  • Lower infrastructure costs: To minimize construction and long-term maintenance costs, prioritize areas for development and redevelopment that maximize use of Duluth’s existing infrastructure. Existing streets should be rightsized to accommodate needs of users and, as they are reconstructed, should be evaluated for narrower lanes or road widths, or other strategies that will lower costs of both the road and stormwater infrastructure.
  • Improve street conditions for all users: An asset management approach should be used to extend the life of existing infrastructure, and the City’s Capital Improvement Plan (CIP) should address long-term reconstruction of roads in the worst condition; both of these need to be tied to a sustainable street funding mechanism and should prioritize streets used as transit lines, bike routes, or concentrations of pedestrians (such as near schools and commercial centers). Street design should include safety considerations for all modes.

  • Increase multimodal options: Transportation choices that enhance the health of the community and provide transportation access for all will be prioritized over single-mode travel. Duluth’s transportation system shall include transit, biking, and walking as viable choices that are also safe and convenient.

  • Support city and neighborhood vitality: Transportation decisions should contribute to citizens’ and visitor’s quality of life and enhance the image of Duluth as an urban, progressive, outdoor city. Public investments should support private reinvestment in housing stock, neighborhood commercial districts, employment centers, and new mixed use areas.

  • Protect and enhance regional and freight transportation: Transportation planning in Duluth needs to recognize the importance of air, rail, water, and highway transportation.

  • Improve connections in downtown and Canal Park: Travel to and within these areas can be challenging in busy tourist seasons and during large events, and impacts quality of life as well as visitors’ experience. Congestion, parking, and wayfinding need special emphasis in this area of the city.

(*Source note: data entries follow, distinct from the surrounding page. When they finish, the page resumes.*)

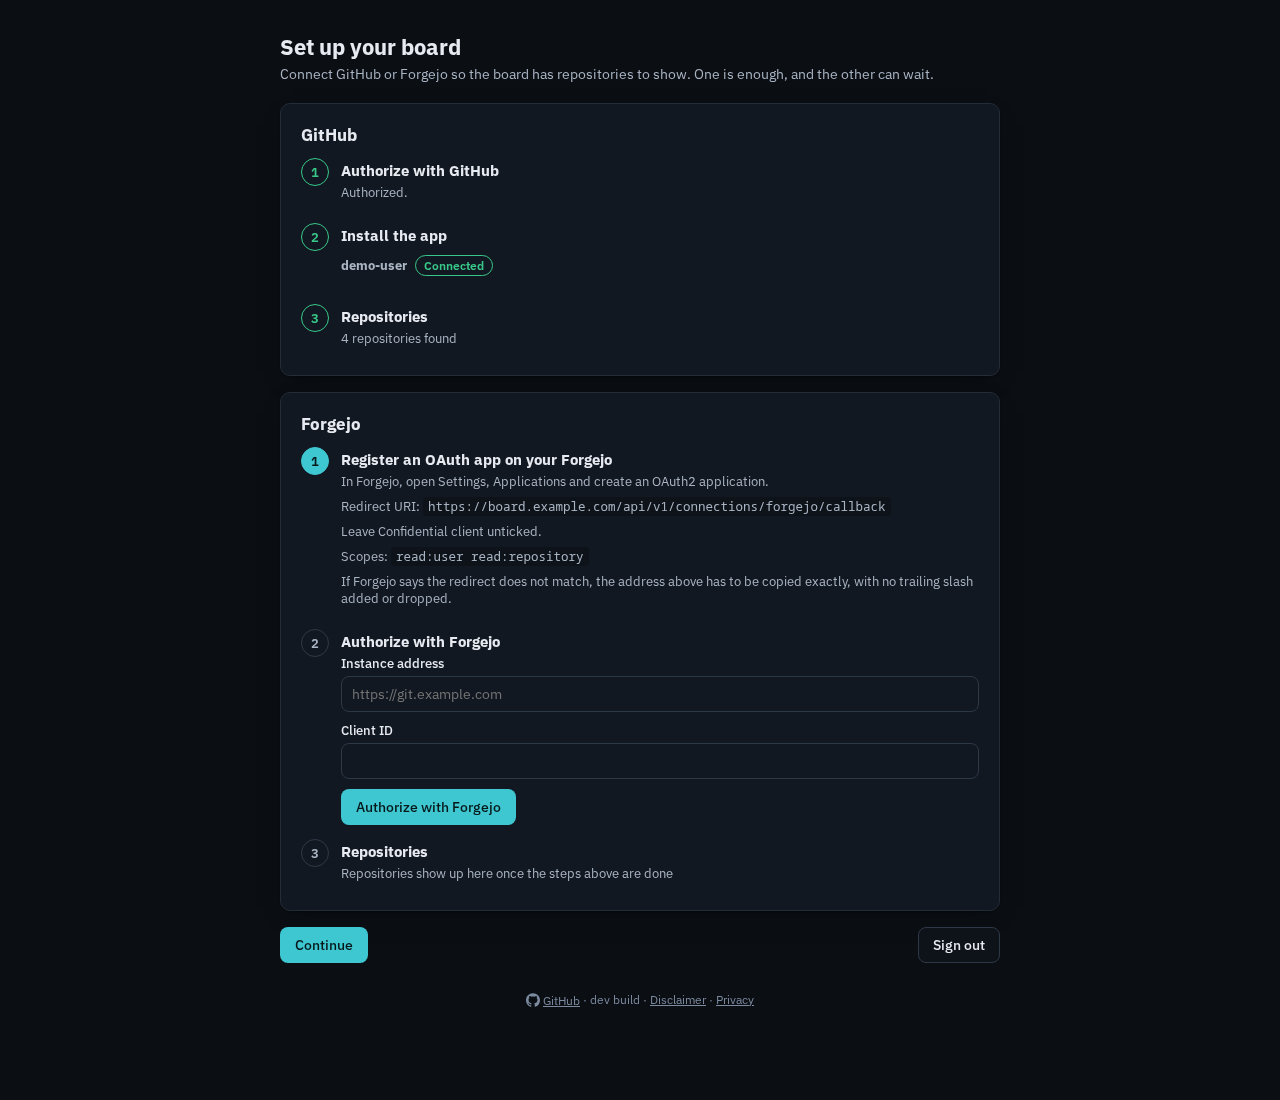
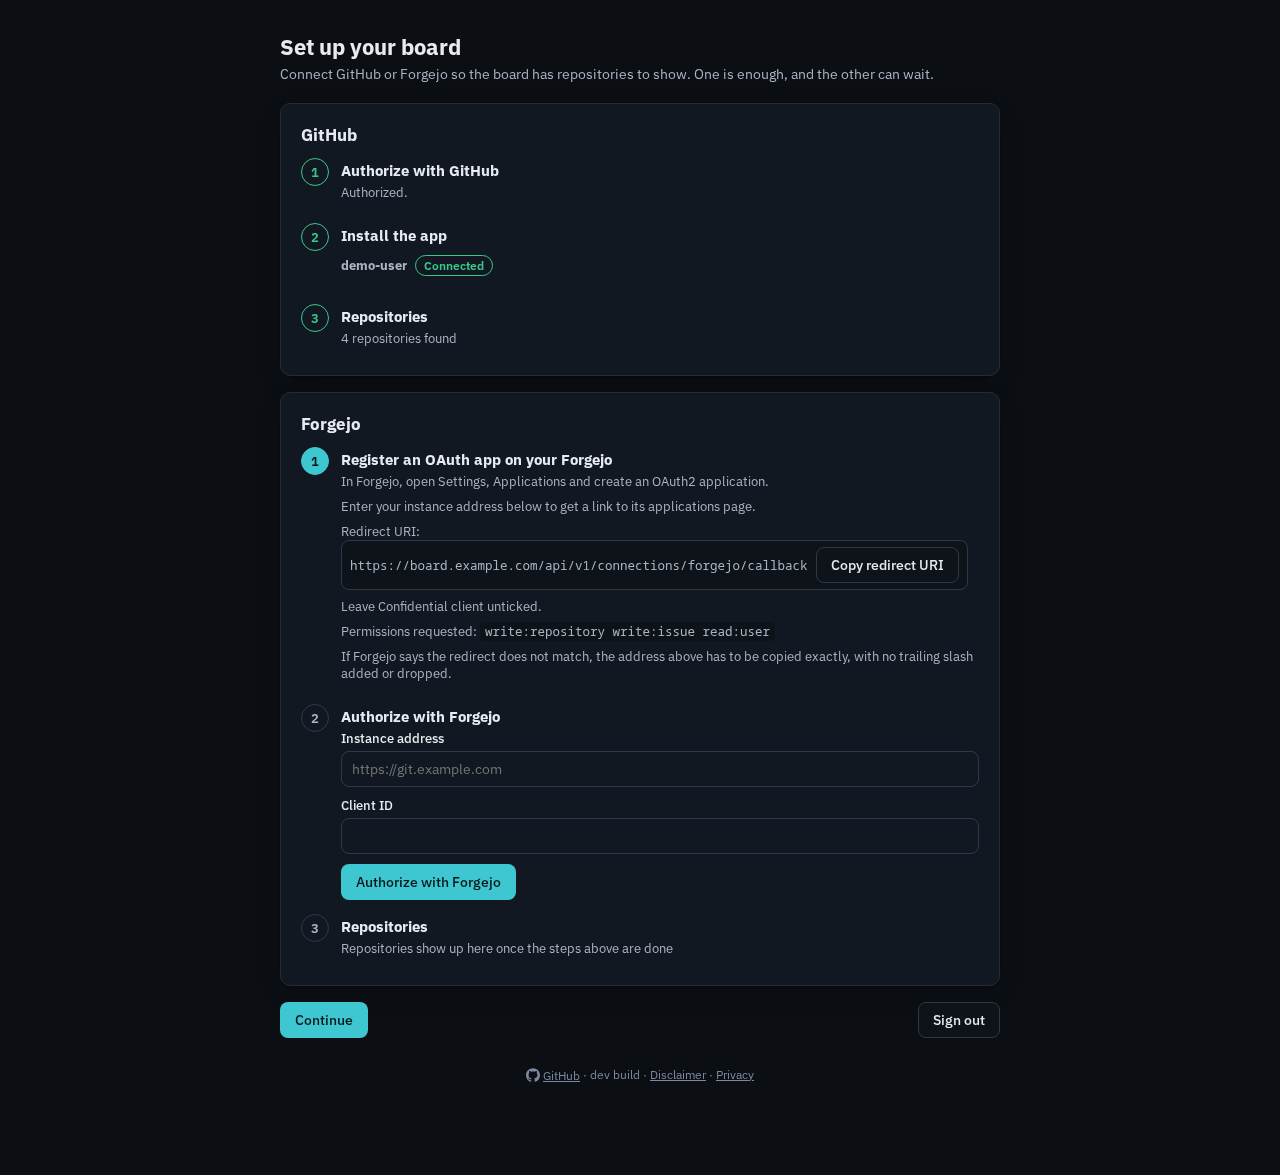
docs: retake the setup screenshots with the new copy and the real scopes
Refs #4026

diff --git a/scripts/capture-screenshots.ts b/scripts/capture-screenshots.ts
@@ -41,7 +41,7 @@ const SETUP_FACTS = {
   forgejo: {
     redirectUri:
       'https://board.example.com/api/v1/connections/forgejo/callback',
-    scopes: ['read:user', 'read:repository'],
+    scopes: ['write:repository', 'write:issue', 'read:user'],
     instanceUrl: '',
     linked: false,
     account: '',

At the next meeting, the Focus Group will help identify specific recommendations and implementation steps for these policy areas.

 

Meeting Agendas and Summaries

 

Next Meeting: June 7, 2017 

5pm, City Hall, Room 303

 

March 8, 2017

October 11, 2016

 

Previous Transportation Plans

Duluth-Superior Port Land Use Plan Update 
Lincoln Park Multimodal Study
Safe Routes to School Update - Myers-Wilkins Elementary & Lincoln Park Middle Schools
Long Range Transportation Plan - Connections 2040
DLH Air Service/Air Cargo Leakage & Expansion Analysis
Human Services Coordinated Transit Plan
Duluth 6th Avenue East Traffic Study 
Duluth Grand Avenue/Hwy 23 Corridor Study
Intersection Control Evaluation (ICE) for the Duluth Area
Duluth-Superior Cruise Ship Terminal Feasibility Study
Central Entrance Corridor Study
N Minnesota/N Wisconsin Regional Freight Plan
UMD/CSS Area Transportation Study
Downtown Duluth Modal Connections Study
Endion Land Use and Transportation Plan
Munger Trail to Lakewalk Connector Plan
Transportation Systems Management (TSM) Assessment of MIC Roadways in Minnesota
Erie Pier Management Plan
Safe Routes to School in Duluth 2006
Duluth Heights Traffic Circulation Study
Rice Lake Road Corridor & Traffic Impact Study